(Change detection data)

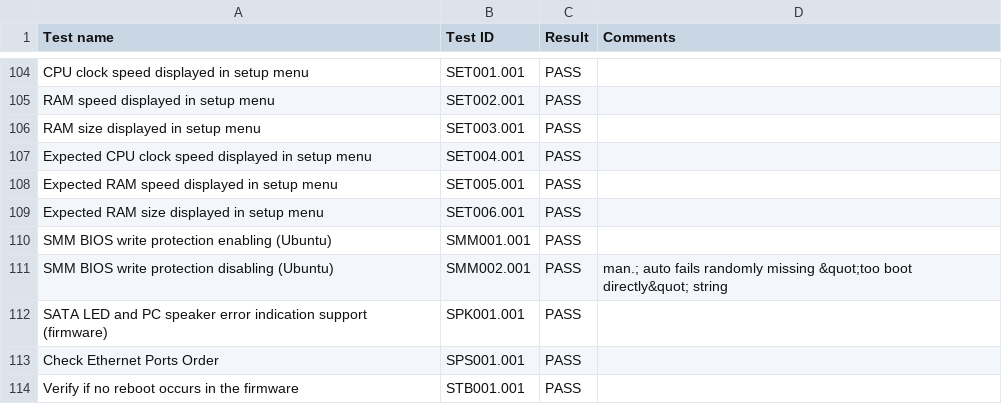
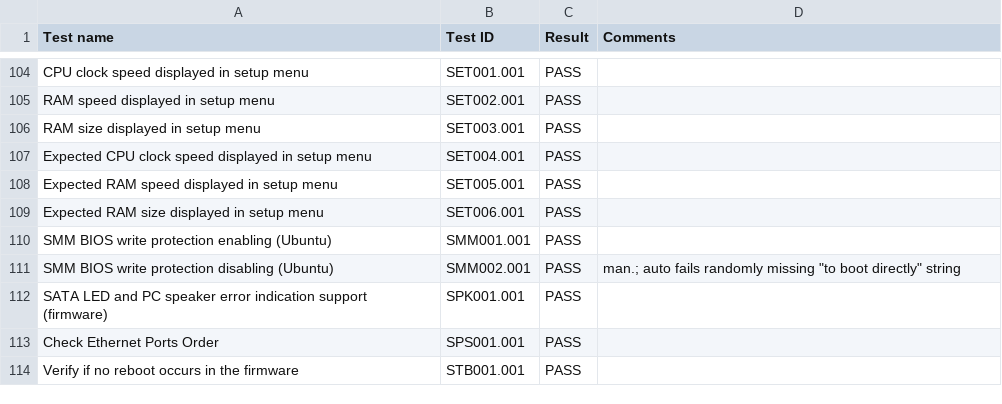
Before and after one commit to Dasharo/osfv-results, a CSV file: boards/Protectli/VP66xx/VP6650_v0.9.1_results.csv, drawn as a sheet; only a part is shown, gaps mark what is left out.

Commit message:
VP6650_v0.9.1_results.csv: use RFC 4180 format for double quotes
Signed-off-by: Krystian Hebel <krystian.hebel@3mdeb.com>

```diff
--- a/boards/Protectli/VP66xx/VP6650_v0.9.1_results.csv
+++ b/boards/Protectli/VP66xx/VP6650_v0.9.1_results.csv
@@ -110,3 +110,3 @@ Test name,Test ID,Result,Comments
 "SMM BIOS write protection enabling (Ubuntu)",SMM001.001,PASS,
-"SMM BIOS write protection disabling (Ubuntu)",SMM002.001,PASS,"man.; auto fails randomly missing &quot;too boot directly&quot; string"
+"SMM BIOS write protection disabling (Ubuntu)",SMM002.001,PASS,"man.; auto fails randomly missing ""to boot directly"" string"
 "SATA LED and PC speaker error indication support (firmware)",SPK001.001,PASS,
```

▶ **Problem description**: Filter the lines above so that only those with the string "PASS" remain, then copy them.

▶ **Output of the task**:
 "SMM BIOS write protection enabling (Ubuntu)",SMM001.001,PASS,
-"SMM BIOS write protection disabling (Ubuntu)",SMM002.001,PASS,"man.; auto fails randomly missing &quot;too boot directly&quot; string"
+"SMM BIOS write protection disabling (Ubuntu)",SMM002.001,PASS,"man.; auto fails randomly missing ""to boot directly"" string"
 "SATA LED and PC speaker error indication support (firmware)",SPK001.001,PASS,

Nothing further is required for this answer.